In our situation with COVID and climate change, the issue is a bit different. Industrial war presents a sense of immediate danger and fear of death that breeds solidarity. For whatever reason, I do not think we have that luxury in our current crises. However, if administered by the government, voluntary savings should be enough and are politically viable. The good news is that instruments for this already exist. The treasury issues "series I" and "series EE" savings bonds available for all Americans. Series EE bonds are guaranteed to double overtime, and series I are inflation-protected. The thing is that no one knows about them. And even if you do know about them, Treasury Direct, the only website where you can get them, is designed to be as hard to navigate as possible! Finally, you are capped at buying $10,000 outright and another $5,000 with your tax return.
I think that we should expand this system. We should be screaming for Americans to deposit their savings into these safe assets. In some ideal world, I would love to see rent become a tax write-off and leverage applied to these assets as much as to private houses. Suppose you are worried about basic income or emergency checks being inflationary. In that case, Uncle Sam could give you the option to trade your $2,000 check (or whatever combination or sum of money) into a $2,500 series I that expires in ten years. There are all kinds of sweeteners you can think about, like letting it convert into a SELFIES retirement bond as proposed by Robert Merton.
We can think of all kinds of schemes here that build a publicly owned savings system that can be used for public purposes. This strategy is very consistent with Lowe's traverse theory of growth since any traverse requires some savings to go up as consumption temporarily falls. Lowe, unlike Keynes, did prefer voluntary savings since they were more democratic. To my knowledge, Lowe did not write much about politics but to counter the regressive nature of voluntary savings; we should put some caps on the volume and rate of the instruments that individuals can buy.
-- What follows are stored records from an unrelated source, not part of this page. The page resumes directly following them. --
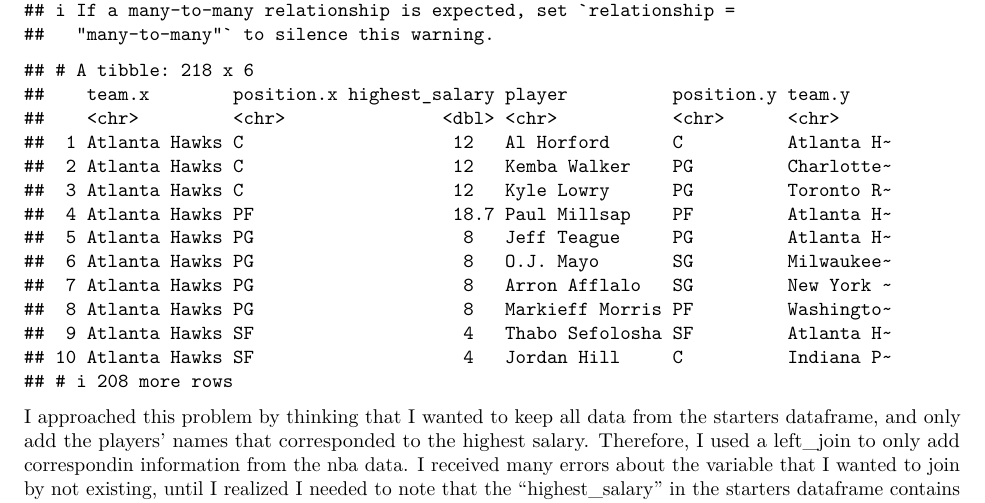
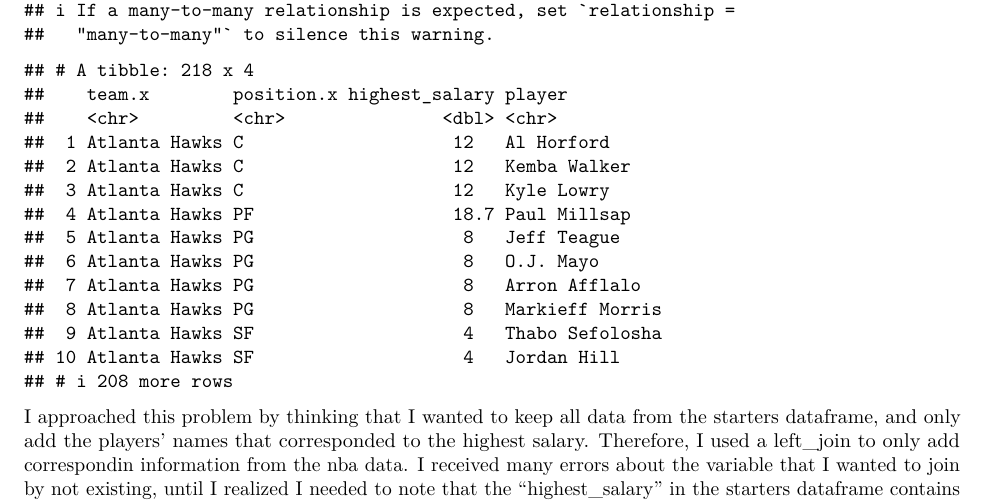
Before and after one commit to rcnj-ids-fa20/exam-1-kamilapalys, an R Markdown document (exam-01.Rmd): part of page 6 of 6, cut so that both start at the same text. Rendered offline with R 4.5, knitr and Pandoc, then LaTeX, with nearby package versions.

Commit message:
Fixed question 8..??

````diff
--- a/exam-01.Rmd
+++ b/exam-01.Rmd
@@ -139,6 +139,9 @@ Now, the names will be shown for each player that corresponds to the highest ear
 ```{r}
 starters <- left_join(starters, nba, by = c("highest_salary" = "salary"))
 
+starters$position.y <- NULL
+starters$team.y <- NULL
+
 print(starters)
 ```
 
````
Also changed, not shown: exam-01.pdf.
We should also limit who can buy them to specific individuals and even institutions like pension funds. Those limits, however, should be driven by balancing equity concerns with the need for a savings policy that serves the traverse. Right now, they are primarily there to avoid disrupting the private market for savings instruments. Finally, progressiveness is a matter of outcomes. I can take the political hit of some outsized return to the middle-classes over the poor to sustain the political will for action on society's pressing problems and redress poverty through other means.